The view from the trails above the caves.

The view from the trails above the caves.

After a quick picnic lunch and a ¾-mile nature hike, we piled into one of three buses alongside 130 other guests, drove four miles out into the wild, and descended 280 steps on a narrow metal staircase into the world’s biggest cave system.  Over 400 miles of cave systems have been explored underneath nearly 53 000 acres of densely-forested land, and as we walked ever lower into this “grand, gloomy, and peculiar place” on the “Domes and Dripstones” tour, I felt like we were entering a new world entirely separate from our own. Though adequate light sources few and far between – set up mainly to illuminate the more elaborate and interesting rock formations and features – we filed through the tunnels at an easy pace, congregating in three separate cave chambers to learn more about the caves and the park’s history from our fearless leaders, the amusing duo of Rangers Jason and Jeff.

This was probably the most amount of light we got down there.

This was probably the most amount of light we got down there…

...while the rest of it was more or like this.

…while the rest of it was more or less like this…

...and, more often than not, like this.

…and, more often than not, like this.

Even in these spacious caverns the lights were dim, and in one of them the Rangers turned the lights off entirely so we could experience the total stillness and utter darkness of the caves as they were before man came with firelight to illuminate their grandeur.
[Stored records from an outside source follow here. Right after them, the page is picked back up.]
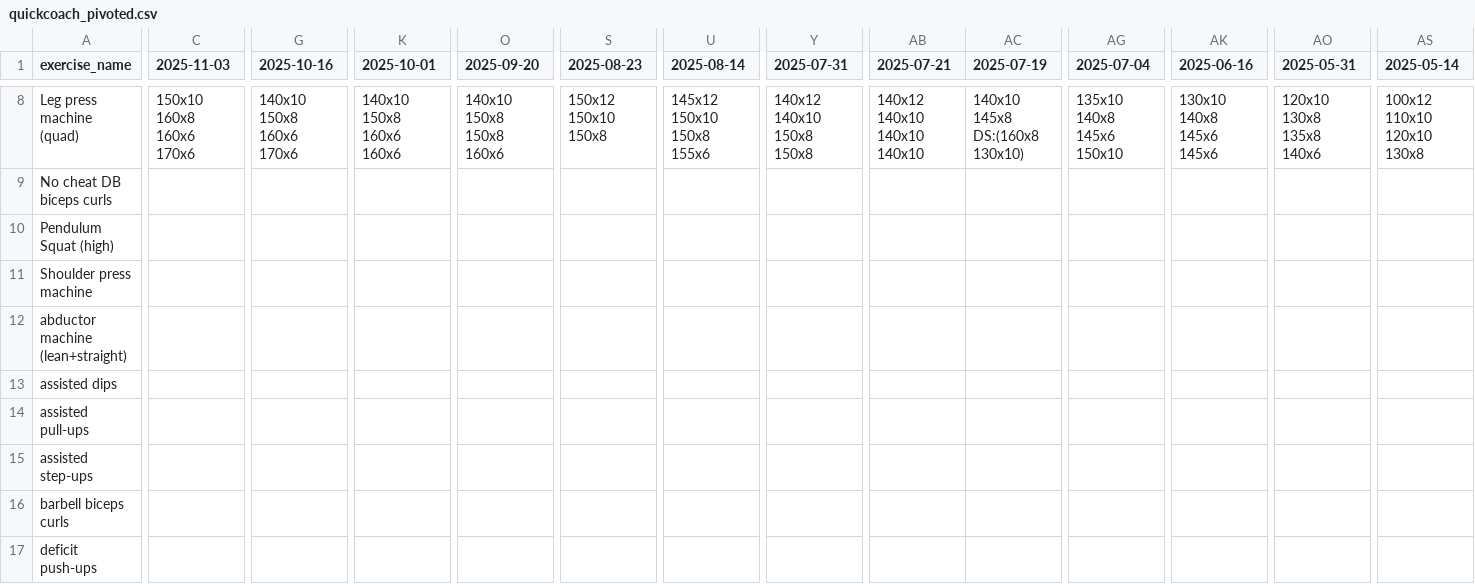
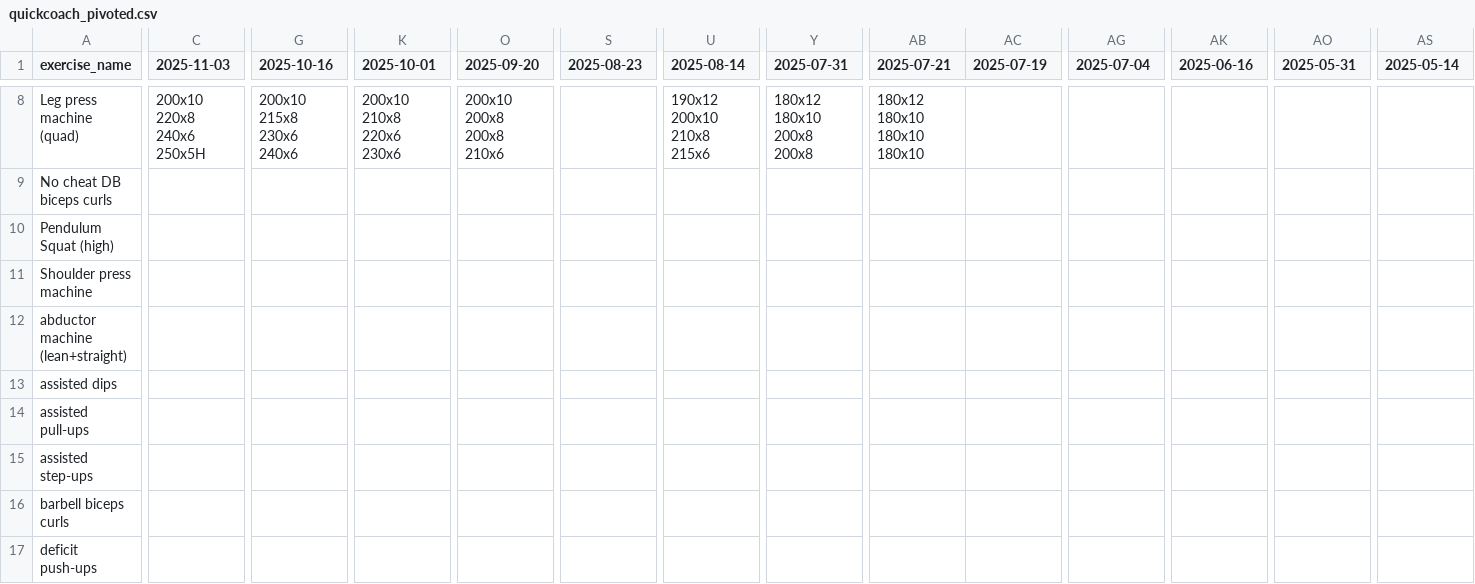
Before and after one commit to JohnHBrock/quickcoach-scraper, a CSV file: quickcoach_pivoted.csv, drawn as a sheet; only a part is shown, gaps mark what is left out; the diff covers the shown part only; the diff names each change by its address in the sheet, - before the commit and + after, or states it on an @@ line.

```diff
--- a/quickcoach_pivoted.csv
+++ b/quickcoach_pivoted.csv
-C8 (2025-11-03): 150x10 160x8 160x6 170x6
+C8 (2025-11-03): 200x10 220x8 240x6 250x5H
-G8 (2025-10-16): 140x10 150x8 160x6 170x6
+G8 (2025-10-16): 200x10 215x8 230x6 240x6
-K8 (2025-10-01): 140x10 150x8 160x6 160x6
+K8 (2025-10-01): 200x10 210x8 220x6 230x6
-O8 (2025-09-20): 140x10 150x8 150x8 160x6
+O8 (2025-09-20): 200x10 200x8 200x8 210x6
-S8 (2025-08-23): 150x12 150x10 150x8
+S8 (2025-08-23): (empty)
-U8 (2025-08-14): 145x12 150x10 150x8 155x6
+U8 (2025-08-14): 190x12 200x10 210x8 215x6
-Y8 (2025-07-31): 140x12 140x10 150x8 150x8
+Y8 (2025-07-31): 180x12 180x10 200x8 200x8
-AB8 (2025-07-21): 140x12 140x10 140x10 140x10
+AB8 (2025-07-21): 180x12 180x10 180x10 180x10
-AC8 (2025-07-19): 140x10 145x8 DS:(160x8 130x10)
+AC8 (2025-07-19): (empty)
-AG8 (2025-07-04): 135x10 140x8 145x6 150x10
+AG8 (2025-07-04): (empty)
-AK8 (2025-06-16): 130x10 140x8 145x6 145x6
+AK8 (2025-06-16): (empty)
-AO8 (2025-05-31): 120x10 130x8 135x8 140x6
+AO8 (2025-05-31): (empty)
-AS8 (2025-05-14): 100x12 110x10 120x10 130x8
+AS8 (2025-05-14): (empty)
```
Also changed, not shown: 119 edited cells elsewhere in this file, quickcoach_full.csv, 1 other file.
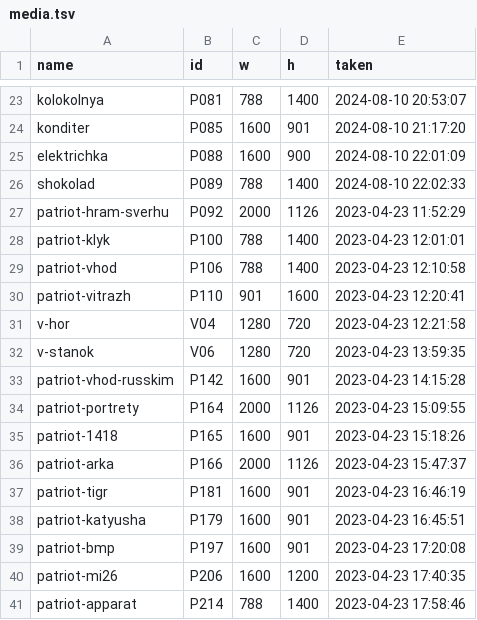
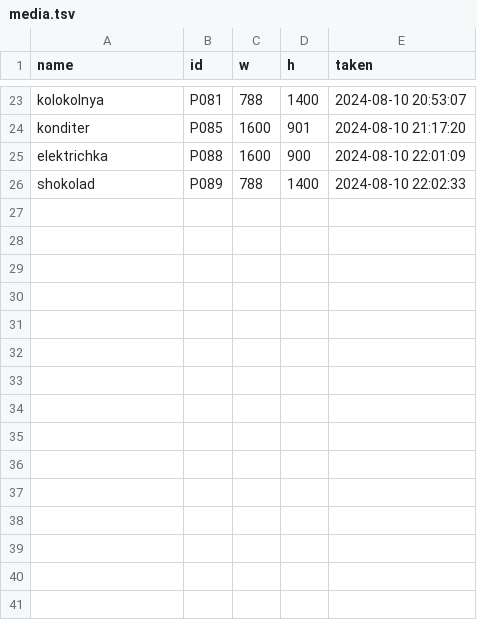
Before and after one commit to ssveretennikov/russia, a TSV file: regions/50-moscow-oblast/media.tsv, drawn as a sheet; only a part is shown, gaps mark what is left out.

```diff
--- a/regions/50-moscow-oblast/media.tsv
+++ b/regions/50-moscow-oblast/media.tsv
@@ -26,16 +26 @@ elektrichka	P088	1600	900	2024-08-10 22:01:09
 shokolad	P089	788	1400	2024-08-10 22:02:33
-patriot-hram-sverhu	P092	2000	1126	2023-04-23 11:52:29
-patriot-klyk	P100	788	1400	2023-04-23 12:01:01
-patriot-vhod	P106	788	1400	2023-04-23 12:10:58
-patriot-vitrazh	P110	901	1600	2023-04-23 12:20:41
-v-hor	V04	1280	720	2023-04-23 12:21:58
-v-stanok	V06	1280	720	2023-04-23 13:59:35
-patriot-vhod-russkim	P142	1600	901	2023-04-23 14:15:28
-patriot-portrety	P164	2000	1126	2023-04-23 15:09:55
-patriot-1418	P165	1600	901	2023-04-23 15:18:26
-patriot-arka	P166	2000	1126	2023-04-23 15:47:37
-patriot-tigr	P181	1600	901	2023-04-23 16:46:19
-patriot-katyusha	P179	1600	901	2023-04-23 16:45:51
-patriot-bmp	P197	1600	901	2023-04-23 17:20:08
-patriot-mi26	P206	1600	1200	2023-04-23 17:40:35
-patriot-apparat	P214	788	1400	2023-04-23 17:58:46
```
Also changed, not shown: regions/50-moscow-oblast/selection.tsv, 44 other files.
According to the park’s lore, in the early days an explorer was left behind by accident in one of the chambers and was found nineteen hours later sitting on a boulder banging two rocks together. When praised for his clever thinking to use sound to guide his team back to him, he explained that it had been more for his benefit than anyone else’s: the total silence and darkness had been enough to drive him crazy.

I can believe it. What I’m still trying to wrap my head around is that some people were intrepid and daring enough to venture down into places like the Mammoth Caves with little more light than what’s afforded by a Zippo.  But nonetheless I’m glad they did, and the two-hour trip to the grand finale was well worth the careful stepping and occasional fumbling in near to total darkness.

The Frozen Niagara feature of stalactites and stalagmites at the end of the tour took my breath away. It’s one thing to see these formations in photos or in documentaries, but to experience them in real life is almost indescribably amazing and downright cool. There was so much to take in from that one section of the tour, and if we could have stayed down there longer it would not have been long enough for me to take in everything I could have. Alas, with the buses waiting at the surface to take us back to the visitors’ centre, I had to pull myself away from that underground display and ascend back into the light of the surface world.

Heading down into the

Heading down into the “Drapery Room” once we reached the Frozen Niagara formation.

Looking up from the bottom of the

Looking up from the bottom of the “Drapery Room.”

Just outside of the

Just outside of the “Drapery Room,” on the way back up to the surface.

It’s hard to imagine any degree of beauty or creation existing so far away from the surface where humans are best suited to life. But the wondrous subterranean landscapes of caves proves that beauty not only exists but truly thrives even in the dreariest, darkest places – and their surprising closeness to home reminds us that once you’re able to see beauty in the dark cold depths, you’re not as far as you think from the light and warmth of a beautiful day.